Your assignment: Look below for the line with "Above: docs/architecture.drawio in" and the line with "Commit message (it". Copy exactly those two lines and every line between, but not the pictures.

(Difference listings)
* * * *

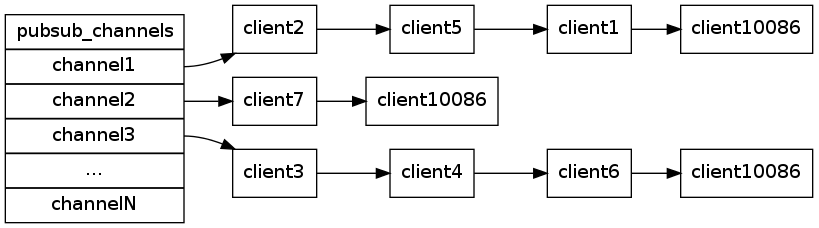
This is feature/image/new_subscribe.png from huangzworks/redisbook, a Graphviz export, as it was before one commit. Its source is kept beside it as feature/image/new_subscribe.dot.
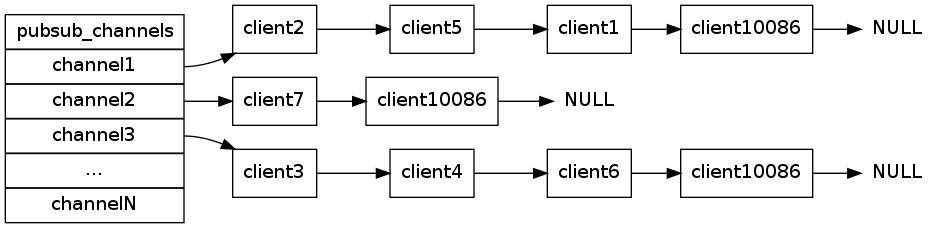
After the commit.

Commit message:
fix pub/sub chapter image

The edit, as a diff of the source:
```diff
@@ -13,16 +13,21 @@
     client10086 [label = "client10086"];
     client10086_1 [label = "client10086"];
     client10086_2 [label = "client10086"];
+    null_1 [label = "NULL", shape = plaintext];
+    null_2 [label = "NULL", shape = plaintext];
+    null_3 [label = "NULL", shape = plaintext];
 
     pubsub:channel1 -> client2;
     client2 -> client5;
     client5 -> client1;
     client1 -> client10086;
+    client10086 -> null_1;
 
     client7 [label = "client7"];
 
     pubsub:channel2 -> client7;
     client7 -> client10086_1;
+    client10086_1 -> null_2;
 
 
     client3 [label = "client3"];
@@ -33,4 +38,5 @@
     client3 -> client4;
     client4 -> client6;
     client6 -> client10086_2;
+    client10086_2 -> null_3;
 }
```
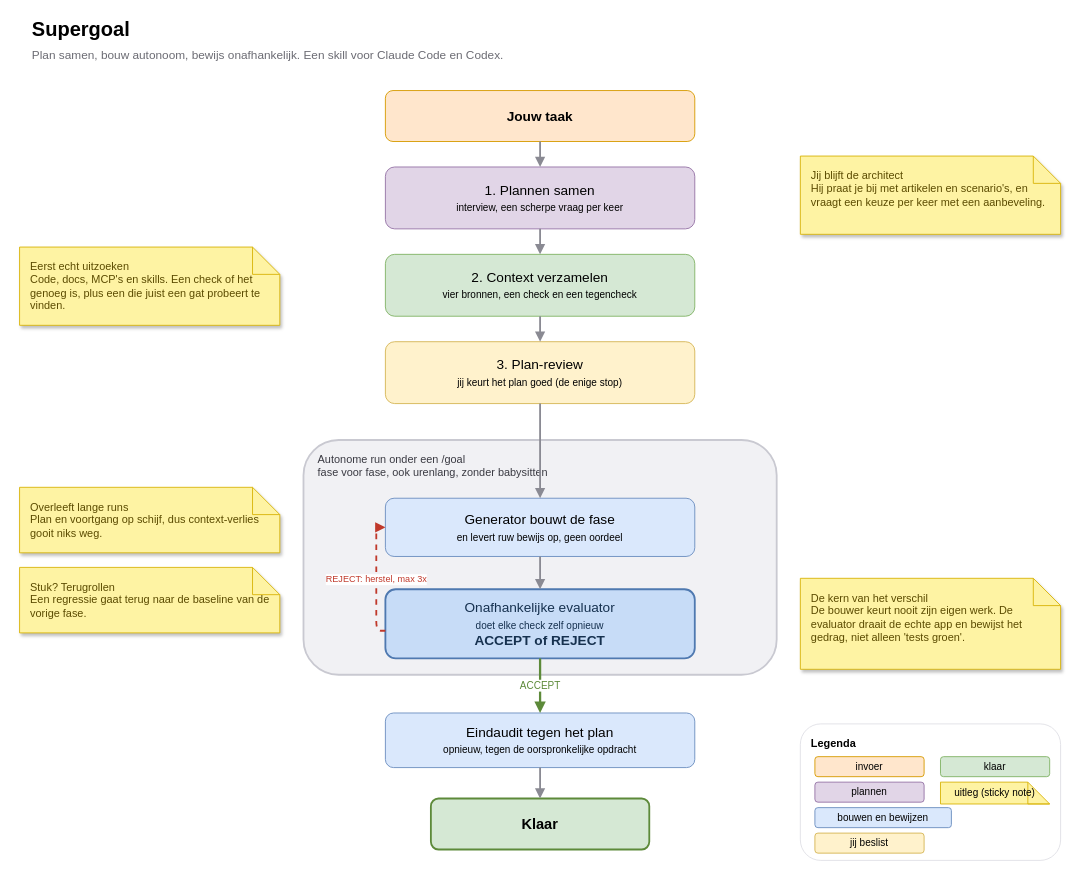
Above: docs/architecture.drawio in robinbril/claude-supergoal (draw.io), before the change. Source tidied: cells renumbered, new cells numbered last; positions are measured from the earlier drawing's top-left corner, leaving out a move shared by most shapes. Both pictures are drawn from the tidied source at 91%, with x=0, y=0 at pixel (19, 15).
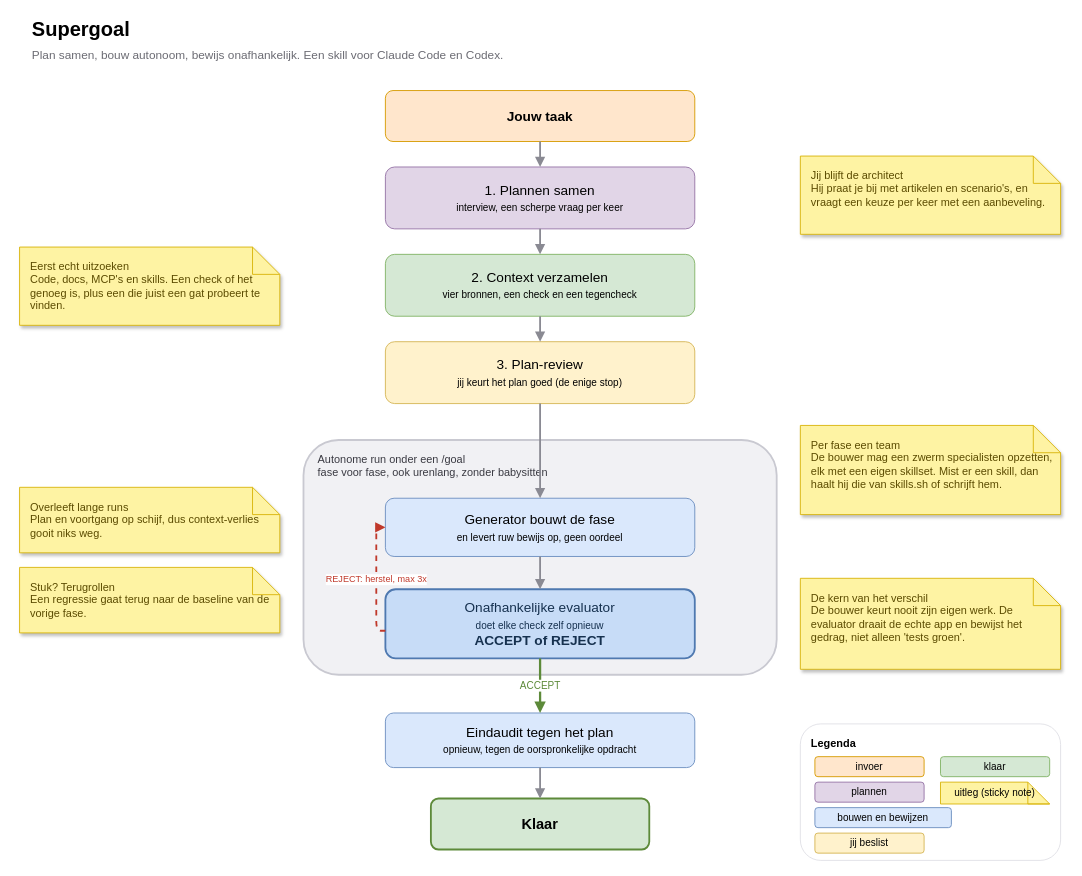
The same diagram, later.

Commit message (it also covers changes not shown here):
feat: per-phase specialist teams (swarms) with dynamic skill loading via skill-finder + skills.sh

The edit, as a diff of the source:
```diff
@@
+    <mxCell id="33" value="Per fase een team&#10;De bouwer mag een zwerm specialisten opzetten, elk met een eigen skillset. Mist er een skill, dan haalt hij die van skills.sh of schrijft hem." style="shape=note;whiteSpace=wrap;html=1;fillColor=#FEF3A3;strokeColor=#D9B40A;fontSize=12;align=left;verticalAlign=top;spacingLeft=10;spacingTop=8;shadow=1;fontColor=#5b4b00;" parent="1" vertex="1">
+      <mxGeometry x="858" y="450" width="286" height="98" as="geometry" />
+    </mxCell>
```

* * * *

Finished task:
Above: docs/architecture.drawio in robinbril/claude-supergoal (draw.io), before the change. Source tidied: cells renumbered, new cells numbered last; positions are measured from the earlier drawing's top-left corner, leaving out a move shared by most shapes. Both pictures are drawn from the tidied source at 91%, with x=0, y=0 at pixel (19, 15).
The same diagram, later.

Commit message (it also covers changes not shown here):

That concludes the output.